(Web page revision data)

==============================

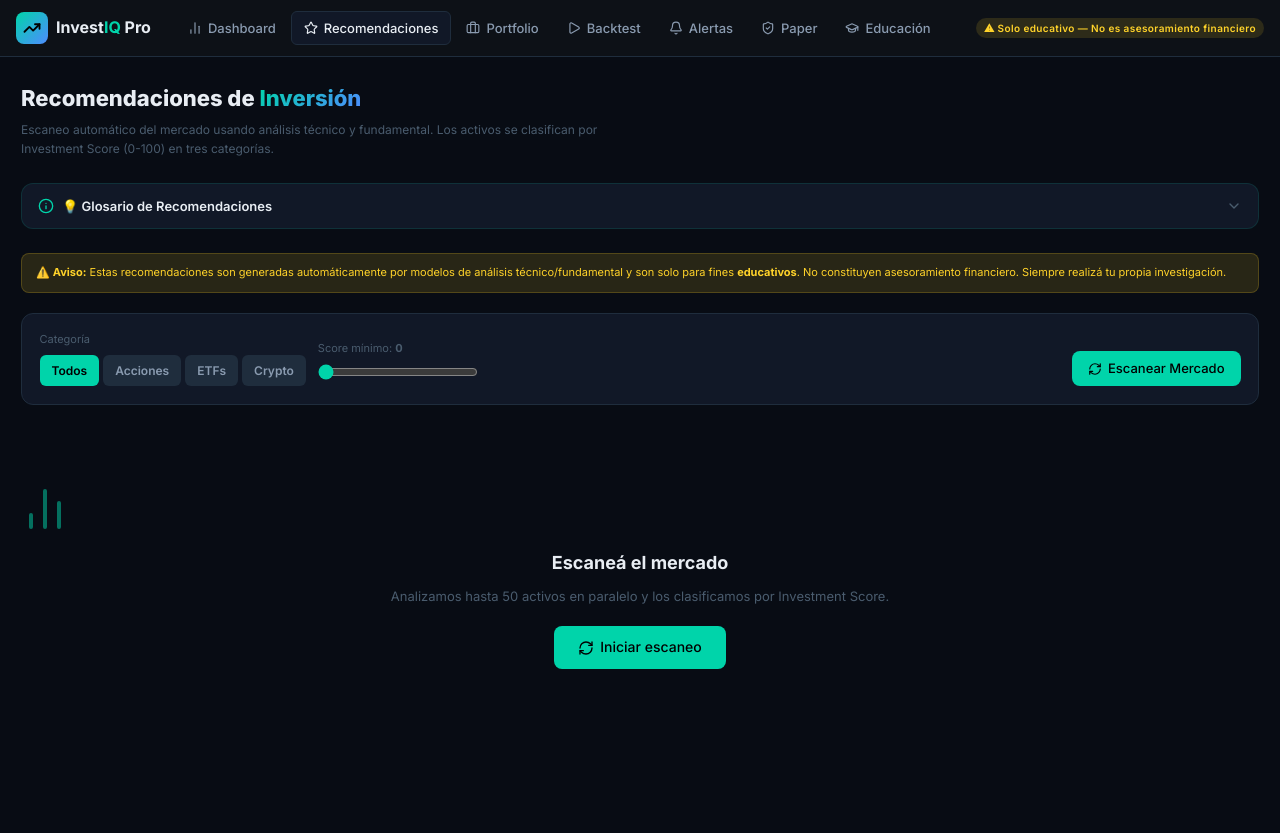
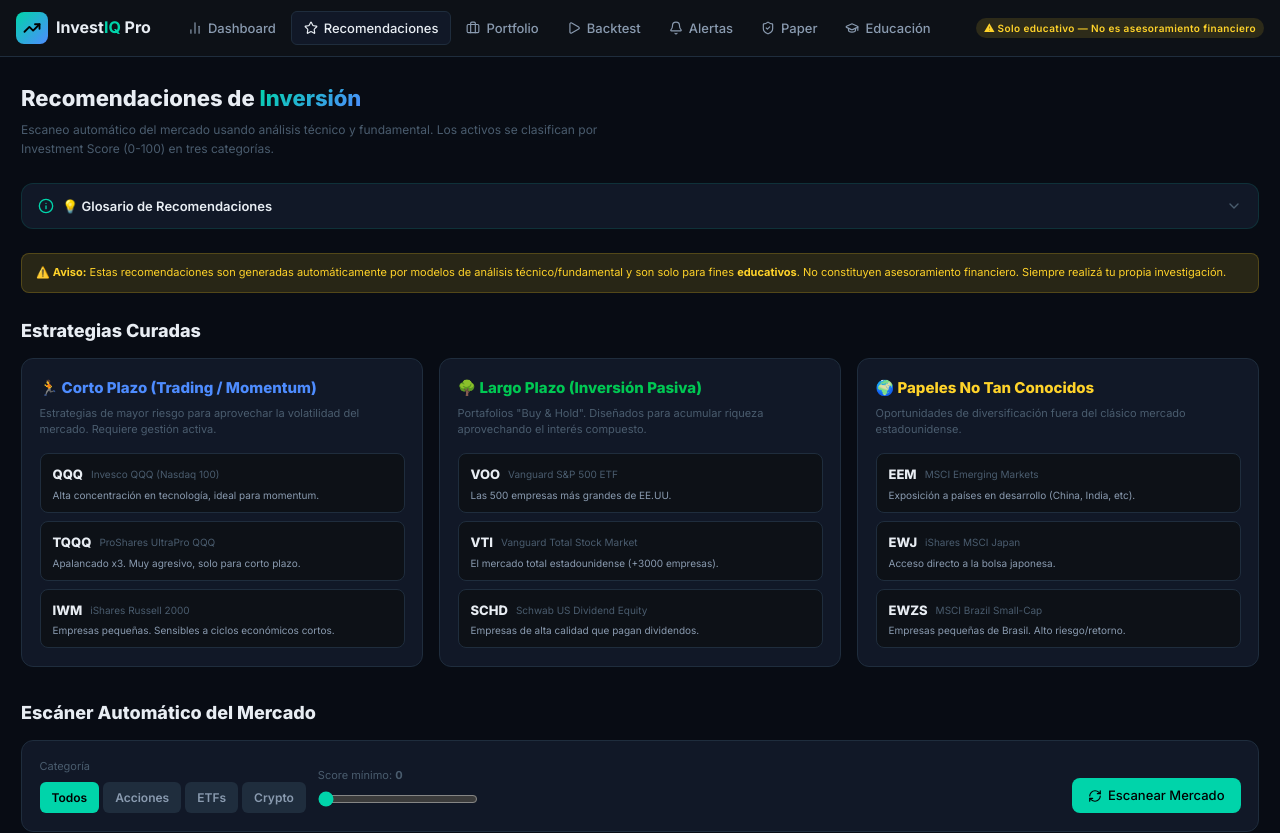
Before and after one commit to kevinKfv/inve, a Next.js app in the folder frontend/: page /recommendations in a window 1280 px wide. Shown: the top 833 px of the page. Before the commit the page ends 800 px from the top, so only its background shows below. Built offline with nearby package versions, Linux system fonts and the light colour scheme.

Commit message:
feat: add curated recommendations section (short, long term and alternatives)

```diff
--- a/frontend/src/app/recommendations/page.tsx
+++ b/frontend/src/app/recommendations/page.tsx
@@ -14,6 +14,42 @@ const CATEGORIES = [
   { value: 'stocks',  label: 'Acciones',      icon: TrendingUp },
   { value: 'etfs',    label: 'ETFs',           icon: Star },
   { value: 'crypto',  label: 'Crypto',         icon: Zap },
+];
+
+const CURATED_LISTS = [
+  {
+    id: 'short-term',
+    title: '🏃 Corto Plazo (Trading / Momentum)',
+    description: 'Estrategias de mayor riesgo para aprovechar la volatilidad del mercado. Requiere gestión activa.',
+    color: 'var(--blue)',
+    assets: [
+      { ticker: 'QQQ', name: 'Invesco QQQ (Nasdaq 100)', desc: 'Alta concentración en tecnología, ideal para momentum.' },
+      { ticker: 'TQQQ', name: 'ProShares UltraPro QQQ', desc: 'Apalancado x3. Muy agresivo, solo para corto plazo.' },
+      { ticker: 'IWM', name: 'iShares Russell 2000', desc: 'Empresas pequeñas. Sensibles a ciclos económicos cortos.' },
+    ]
+  },
+  {
+    id: 'long-term',
+    title: '🌳 Largo Plazo (Inversión Pasiva)',
+    description: 'Portafolios "Buy & Hold". Diseñados para acumular riqueza aprovechando el interés compuesto.',
+    color: 'var(--green)',
+    assets: [
+      { ticker: 'VOO', name: 'Vanguard S&P 500 ETF', desc: 'Las 500 empresas más grandes de EE.UU.' },
+      { ticker: 'VTI', name: 'Vanguard Total Stock Market', desc: 'El mercado total estadounidense (+3000 empresas).' },
+      { ticker: 'SCHD', name: 'Schwab US Dividend Equity', desc: 'Empresas de alta calidad que pagan dividendos.' },
+    ]
+  },
+  {
+    id: 'alternatives',
+    title: '🌍 Papeles No Tan Conocidos',
+    description: 'Oportunidades de diversificación fuera del clásico mercado estadounidense.',
+    color: 'var(--yellow)',
+    assets: [
+      { ticker: 'EEM', name: 'MSCI Emerging Markets', desc: 'Exposición a países en desarrollo (China, India, etc).' },
+      { ticker: 'EWJ', name: 'iShares MSCI Japan', desc: 'Acceso directo a la bolsa japonesa.' },
+      { ticker: 'EWZS', name: 'MSCI Brazil Small-Cap', desc: 'Empresas pequeñas de Brasil. Alto riesgo/retorno.' },
+    ]
+  }
 ];
 
 const SCORE_COLOR = (s: number) =>
@@ -157,13 +193,58 @@ export default function RecommendationsPage() {
 
         {/* Disclaimer */}
         <div style={{
-          padding: '10px 14px', borderRadius: 8, marginBottom: 20,
+          padding: '10px 14px', borderRadius: 8, marginBottom: 24,
           background: 'var(--yellow-dim)', border: '1px solid #ffd32a33',
           fontSize: 11, color: 'var(--yellow)', lineHeight: 1.6,
         }}>
           ⚠️ <strong>Aviso:</strong> Estas recomendaciones son generadas automáticamente por modelos de análisis técnico/fundamental
           y son solo para fines <strong>educativos</strong>. No constituyen asesoramiento financiero. Siempre realizá tu propia investigación.
         </div>
+
+        {/* Curated Recommendations */}
+        <div style={{ marginBottom: 32 }}>
+          <h2 style={{ fontSize: 18, fontWeight: 800, marginBottom: 12 }}>
+            Estrategias Curadas
+          </h2>
+          <div style={{ display: 'grid', gridTemplateColumns: 'repeat(auto-fit, minmax(280px, 1fr))', gap: 16 }}>
+            {CURATED_LISTS.map(list => (
+              <div key={list.id} className="card" style={{ display: 'flex', flexDirection: 'column' }}>
+                <h3 style={{ fontSize: 15, fontWeight: 800, marginBottom: 6, color: list.color }}>{list.title}</h3>
+                <p style={{ fontSize: 11, color: 'var(--text-muted)', marginBottom: 16, lineHeight: 1.4 }}>
+                  {list.description}
+                </p>
+                <div style={{ display: 'flex', flexDirection: 'column', gap: 8, flex: 1 }}>
+                  {list.assets.map(asset => (
+                    <Link key={asset.ticker} href={`/asset/${asset.ticker}`} style={{ textDecoration: 'none' }}>
+                      <div style={{
+                        padding: '10px 12px', background: 'var(--bg-surface)', borderRadius: 8,
+                        border: '1px solid var(--bg-border)', transition: 'all 0.2s',
+                        cursor: 'pointer'
+                      }}
+                        onMouseEnter={e => (e.currentTarget.style.borderColor = list.color)}
+                        onMouseLeave={e => (e.currentTarget.style.borderColor = 'var(--bg-border)')}
+                      >
+                        <div style={{ display: 'flex', alignItems: 'center', gap: 8, marginBottom: 4 }}>
+                          <span style={{ fontWeight: 800, fontSize: 13, color: 'var(--text-primary)' }}>{asset.ticker}</span>
+                          <span style={{ fontSize: 10, color: 'var(--text-muted)', overflow: 'hidden', textOverflow: 'ellipsis', whiteSpace: 'nowrap' }}>
+                            {asset.name}
+                          </span>
+                        </div>
+                        <p style={{ fontSize: 10, color: 'var(--text-secondary)', lineHeight: 1.3 }}>
+                          {asset.desc}
+                        </p>
+                      </div>
+                    </Link>
+                  ))}
+                </div>
+              </div>
+            ))}
+          </div>
+        </div>
+
+        <h2 style={{ fontSize: 18, fontWeight: 800, marginBottom: 12 }}>
+          Escáner Automático del Mercado
+        </h2>
 
         {/* Controls */}
         <div className="card" style={{ marginBottom: 20 }}>
```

==============================

**Required action**
In the answer, the entries should be restated verbatim, with all pictures omitted.

**Response**
Before and after one commit to kevinKfv/inve, a Next.js app in the folder frontend/: page /recommendations in a window 1280 px wide. Shown: the top 833 px of the page. Before the commit the page ends 800 px from the top, so only its background shows below. Built offline with nearby package versions, Linux system fonts and the light colour scheme.

Commit message:
feat: add curated recommendations section (short, long term and alternatives)

```diff
--- a/frontend/src/app/recommendations/page.tsx
+++ b/frontend/src/app/recommendations/page.tsx
@@ -14,6 +14,42 @@ const CATEGORIES = [
   { value: 'stocks',  label: 'Acciones',      icon: TrendingUp },
   { value: 'etfs',    label: 'ETFs',           icon: Star },
   { value: 'crypto',  label: 'Crypto',         icon: Zap },
+];
+
+const CURATED_LISTS = [
+  {
+    id: 'short-term',
+    title: '🏃 Corto Plazo (Trading / Momentum)',
+    description: 'Estrategias de mayor riesgo para aprovechar la volatilidad del mercado. Requiere gestión activa.',
+    color: 'var(--blue)',
+    assets: [
+      { ticker: 'QQQ', name: 'Invesco QQQ (Nasdaq 100)', desc: 'Alta concentración en tecnología, ideal para momentum.' },
+      { ticker: 'TQQQ', name: 'ProShares UltraPro QQQ', desc: 'Apalancado x3. Muy agresivo, solo para corto plazo.' },
+      { ticker: 'IWM', name: 'iShares Russell 2000', desc: 'Empresas pequeñas. Sensibles a ciclos económicos cortos.' },
+    ]
+  },
+  {
+    id: 'long-term',
+    title: '🌳 Largo Plazo (Inversión Pasiva)',
+    description: 'Portafolios "Buy & Hold". Diseñados para acumular riqueza aprovechando el interés compuesto.',
+    color: 'var(--green)',
+    assets: [
+      { ticker: 'VOO', name: 'Vanguard S&P 500 ETF', desc: 'Las 500 empresas más grandes de EE.UU.' },
+      { ticker: 'VTI', name: 'Vanguard Total Stock Market', desc: 'El mercado total estadounidense (+3000 empresas).' },
+      { ticker: 'SCHD', name: 'Schwab US Dividend Equity', desc: 'Empresas de alta calidad que pagan dividendos.' },
+    ]
+  },
+  {
+    id: 'alternatives',
+    title: '🌍 Papeles No Tan Conocidos',
+    description: 'Oportunidades de diversificación fuera del clásico mercado estadounidense.',
+    color: 'var(--yellow)',
+    assets: [
+      { ticker: 'EEM', name: 'MSCI Emerging Markets', desc: 'Exposición a países en desarrollo (China, India, etc).' },
+      { ticker: 'EWJ', name: 'iShares MSCI Japan', desc: 'Acceso directo a la bolsa japonesa.' },
+      { ticker: 'EWZS', name: 'MSCI Brazil Small-Cap', desc: 'Empresas pequeñas de Brasil. Alto riesgo/retorno.' },
+    ]
+  }
 ];
 
 const SCORE_COLOR = (s: number) =>
@@ -157,13 +193,58 @@ export default function RecommendationsPage() {
 
         {/* Disclaimer */}
         <div style={{
-          padding: '10px 14px', borderRadius: 8, marginBottom: 20,
+          padding: '10px 14px', borderRadius: 8, marginBottom: 24,
           background: 'var(--yellow-dim)', border: '1px solid #ffd32a33',
           fontSize: 11, color: 'var(--yellow)', lineHeight: 1.6,
         }}>
           ⚠️ <strong>Aviso:</strong> Estas recomendaciones son generadas automáticamente por modelos de análisis técnico/fundamental
           y son solo para fines <strong>educativos</strong>. No constituyen asesoramiento financiero. Siempre realizá tu propia investigación.
         </div>
+
+        {/* Curated Recommendations */}
+        <div style={{ marginBottom: 32 }}>
+          <h2 style={{ fontSize: 18, fontWeight: 800, marginBottom: 12 }}>
+            Estrategias Curadas
+          </h2>
+          <div style={{ display: 'grid', gridTemplateColumns: 'repeat(auto-fit, minmax(280px, 1fr))', gap: 16 }}>
+            {CURATED_LISTS.map(list => (
+              <div key={list.id} className="card" style={{ display: 'flex', flexDirection: 'column' }}>
+                <h3 style={{ fontSize: 15, fontWeight: 800, marginBottom: 6, color: list.color }}>{list.title}</h3>
+                <p style={{ fontSize: 11, color: 'var(--text-muted)', marginBottom: 16, lineHeight: 1.4 }}>
+                  {list.description}
+                </p>
+                <div style={{ display: 'flex', flexDirection: 'column', gap: 8, flex: 1 }}>
+                  {list.assets.map(asset => (
+                    <Link key={asset.ticker} href={`/asset/${asset.ticker}`} style={{ textDecoration: 'none' }}>
+                      <div style={{
+                        padding: '10px 12px', background: 'var(--bg-surface)', borderRadius: 8,
+                        border: '1px solid var(--bg-border)', transition: 'all 0.2s',
+                        cursor: 'pointer'
+                      }}
+                        onMouseEnter={e => (e.currentTarget.style.borderColor = list.color)}
+                        onMouseLeave={e => (e.currentTarget.style.borderColor = 'var(--bg-border)')}
+                      >
+                        <div style={{ display: 'flex', alignItems: 'center', gap: 8, marginBottom: 4 }}>
+                          <span style={{ fontWeight: 800, fontSize: 13, color: 'var(--text-primary)' }}>{asset.ticker}</span>
+                          <span style={{ fontSize: 10, color: 'var(--text-muted)', overflow: 'hidden', textOverflow: 'ellipsis', whiteSpace: 'nowrap' }}>
+                            {asset.name}
+                          </span>
+                        </div>
+                        <p style={{ fontSize: 10, color: 'var(--text-secondary)', lineHeight: 1.3 }}>
+                          {asset.desc}
+                        </p>
+                      </div>
+                    </Link>
+                  ))}
+                </div>
+              </div>
+            ))}
+          </div>
+        </div>
+
+        <h2 style={{ fontSize: 18, fontWeight: 800, marginBottom: 12 }}>
+          Escáner Automático del Mercado
+        </h2>
 
         {/* Controls */}
         <div className="card" style={{ marginBottom: 20 }}>
```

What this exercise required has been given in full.